First on the list is individuality. According to North Carolina triathlon and swim coach Marty Gaal, everyone responds differently to training. Some are able to handle higher capacity training while others may respond better to higher intensity.
Next on the list is specificity. Gaal said to improve one's ability with any fitness goal, one must be very specific. To become a great pitcher, for example, running laps will help the person’s overall conditioning, but they will not develop the throwing skills or the power and muscular endurance required to execute a fastball 50 times in a game, Gaal added.
As for progression, it means that one must start from the bottom. For example, before you can swim the 500 freestyle, you must first build muscular endurance and learn to repeat the necessary motions, Gaal said.
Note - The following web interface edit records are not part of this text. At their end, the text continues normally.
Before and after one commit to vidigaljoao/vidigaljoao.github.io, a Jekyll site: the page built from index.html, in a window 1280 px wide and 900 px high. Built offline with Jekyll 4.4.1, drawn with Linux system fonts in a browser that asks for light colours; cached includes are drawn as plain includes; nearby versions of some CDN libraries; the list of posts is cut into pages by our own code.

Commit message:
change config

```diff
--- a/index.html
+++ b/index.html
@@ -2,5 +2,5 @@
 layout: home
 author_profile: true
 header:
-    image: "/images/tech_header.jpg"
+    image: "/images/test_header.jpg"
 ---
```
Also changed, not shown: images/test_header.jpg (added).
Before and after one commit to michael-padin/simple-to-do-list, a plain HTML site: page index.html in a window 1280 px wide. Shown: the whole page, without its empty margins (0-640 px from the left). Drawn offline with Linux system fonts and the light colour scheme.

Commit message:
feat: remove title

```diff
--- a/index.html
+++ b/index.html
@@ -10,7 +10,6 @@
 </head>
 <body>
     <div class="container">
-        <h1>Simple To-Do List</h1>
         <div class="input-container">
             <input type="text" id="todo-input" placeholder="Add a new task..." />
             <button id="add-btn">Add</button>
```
Overload is another principle of exercise. In order to increase strength and endurance, Gaal said you must add new resistance or time/intensity to your training session.
He added that this principle works with progression. To run a 10-kilometer run, for example, athletes need to build up distance over repeated sessions in a reasonable manner in order to improve muscle adaptation as well as acquire strength/resiliency.
But it is also important to keep in mind that any demanding exercise attempted too soon could lead to injuries, Gaal said.
Fifth on the list is adaptation. Over time, the body will become familiar to an exercise at a given level. This will result in less effort and less muscle breakdown.
Gaal said this is why a person who runs two miles for the first time will feel sore, but with adaptation, running the same distance will feel like a warm-up before the main workout.
He said in order for the body to adapt, one needs to change the stimulus through higher intensity or longer durations.
Then there’s recovery. “The body cannot repair itself without rest and time to recover,” Gaal said. “Both short periods like hours between multiple sessions in a day and longer periods like days or weeks to recover from a long season are necessary to ensure your body does not suffer from exhaustion or overuse injuries.”
As for reversibility, Gaal said when a person discontinues or stops performing a particular exercise such as running five miles or bench pressing 150 pounds 10 times, he or she will lose the ability to successfully complete that exercise again. The muscles will atrophy and the cellular adaptations will reverse.
According to Gaal, you can slow this rate of loss substantially by conducting a maintenance/reduced program of training during periods when life gets in the way.
Diaz said one must learn how to apply these principles to get a better understanding of one’s body and how to achieve success.
For professional fitness nutrition inquiries, contact Jerry Diaz through Instagram at @BBJ_Athletics or Facebook.